* Provided entries
* * * * *

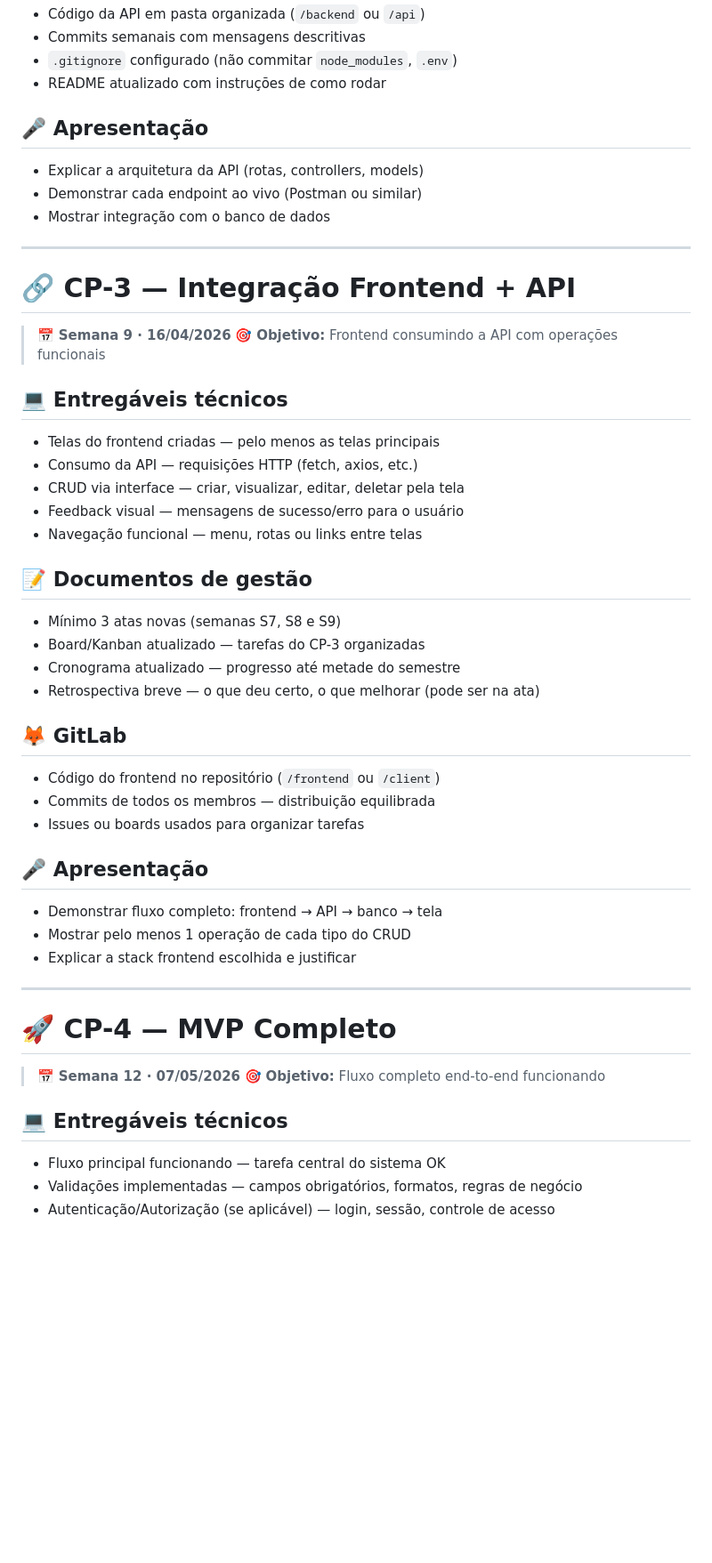
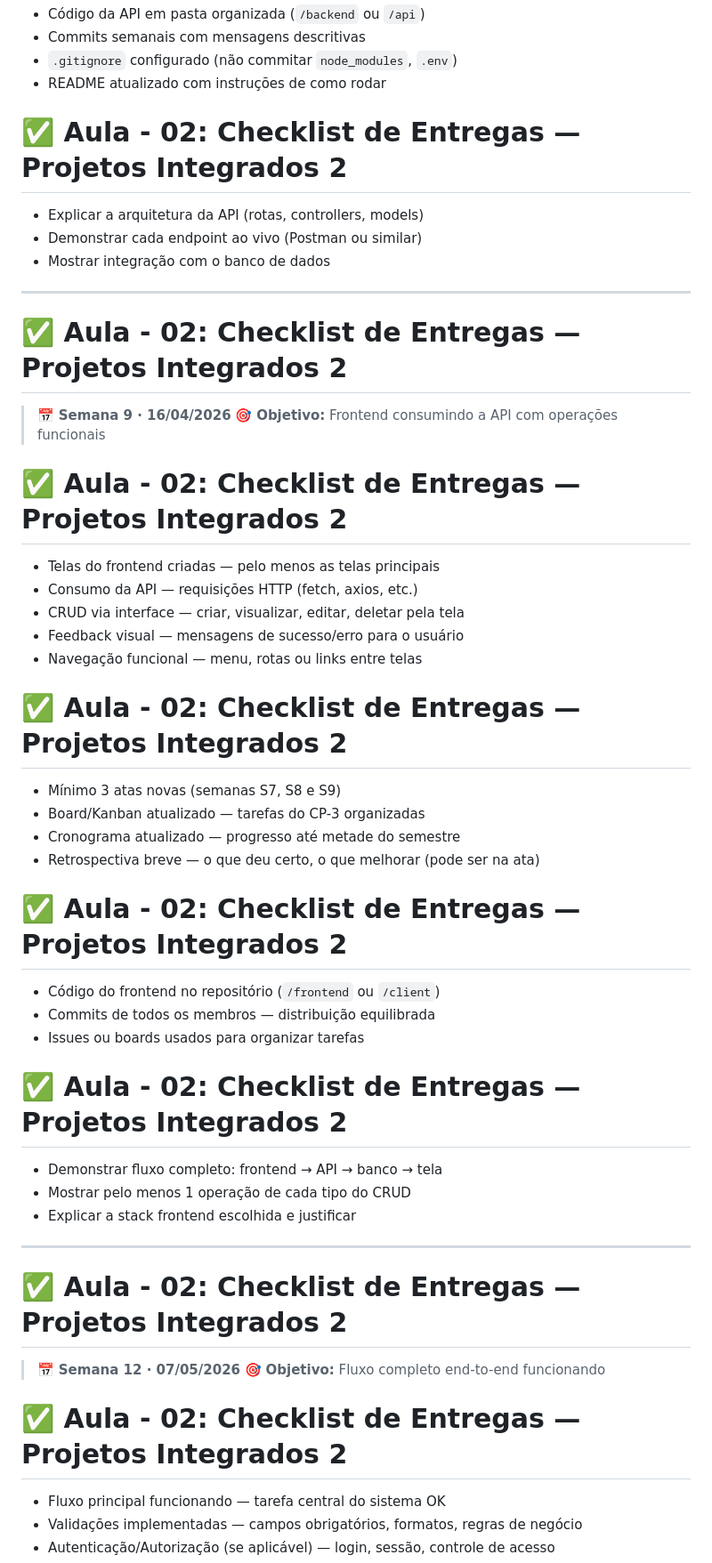
Before and after one commit to rofilho/projetos2, a Markdown page: content/02 - Checklist de Entregas.md, the part around one of its changes. Shown at 89% size. Drawn GitHub-style; blank space fills up the shorter version.

```diff
--- a/content/02 - Checklist de Entregas.md
+++ b/content/02 - Checklist de Entregas.md
@@ -172,7 +172,7 @@ Anotações relevantes.
 - `.gitignore` configurado (não commitar `node_modules`, `.env`)
 - README atualizado com instruções de como rodar
 
-## **🎤 Apresentação**
+# ✅ Aula - 02: Checklist de Entregas — Projetos Integrados 2
 
 - Explicar a arquitetura da API (rotas, controllers, models)
 - Demonstrar cada endpoint ao vivo (Postman ou similar)
@@ -180,12 +180,12 @@ Anotações relevantes.
 
 ---
 
-# **🔗 CP-3 — Integração Frontend + API**
+# ✅ Aula - 02: Checklist de Entregas — Projetos Integrados 2
 
 > 📅 **Semana 9 · 16/04/2026** 🎯 **Objetivo:** Frontend consumindo a API com operações funcionais
 >
 
-## **💻 Entregáveis técnicos**
+# ✅ Aula - 02: Checklist de Entregas — Projetos Integrados 2
 
 - Telas do frontend criadas — pelo menos as telas principais
 - Consumo da API — requisições HTTP (fetch, axios, etc.)
@@ -193,20 +193,20 @@ Anotações relevantes.
 - Feedback visual — mensagens de sucesso/erro para o usuário
 - Navegação funcional — menu, rotas ou links entre telas
 
-## **📝 Documentos de gestão**
+# ✅ Aula - 02: Checklist de Entregas — Projetos Integrados 2
 
 - Mínimo 3 atas novas (semanas S7, S8 e S9)
 - Board/Kanban atualizado — tarefas do CP-3 organizadas
 - Cronograma atualizado — progresso até metade do semestre
 - Retrospectiva breve — o que deu certo, o que melhorar (pode ser na ata)
 
-## **🦊 GitLab**
+# ✅ Aula - 02: Checklist de Entregas — Projetos Integrados 2
 
 - Código do frontend no repositório (`/frontend` ou `/client`)
 - Commits de todos os membros — distribuição equilibrada
 - Issues ou boards usados para organizar tarefas
 
-## **🎤 Apresentação**
+# ✅ Aula - 02: Checklist de Entregas — Projetos Integrados 2
 
 - Demonstrar fluxo completo: frontend → API → banco → tela
 - Mostrar pelo menos 1 operação de cada tipo do CRUD
@@ -214,12 +214,12 @@ Anotações relevantes.
 
 ---
 
-# **🚀 CP-4 — MVP Completo**
+# ✅ Aula - 02: Checklist de Entregas — Projetos Integrados 2
 
 > 📅 **Semana 12 · 07/05/2026** 🎯 **Objetivo:** Fluxo completo end-to-end funcionando
 >
 
-## **💻 Entregáveis técnicos**
+# ✅ Aula - 02: Checklist de Entregas — Projetos Integrados 2
 
 - Fluxo principal funcionando — tarefa central do sistema OK
 - Validações implementadas — campos obrigatórios, formatos, regras de negócio
```
Also changed, not shown: other parts of content/02 - Checklist de Entregas.md (+36 -36 lines), content/01 - Informacoes da Turma.md (+18 -18 lines), content/03 - Tabela Mestre de Avaliacao.md (+23 -23 lines).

* * * * *

* Task prompt
Collect every line from the records above that contains the word "atualizado".

* Written solution
 - README atualizado com instruções de como rodar
 - Board/Kanban atualizado — tarefas do CP-3 organizadas
 - Cronograma atualizado — progresso até metade do semestre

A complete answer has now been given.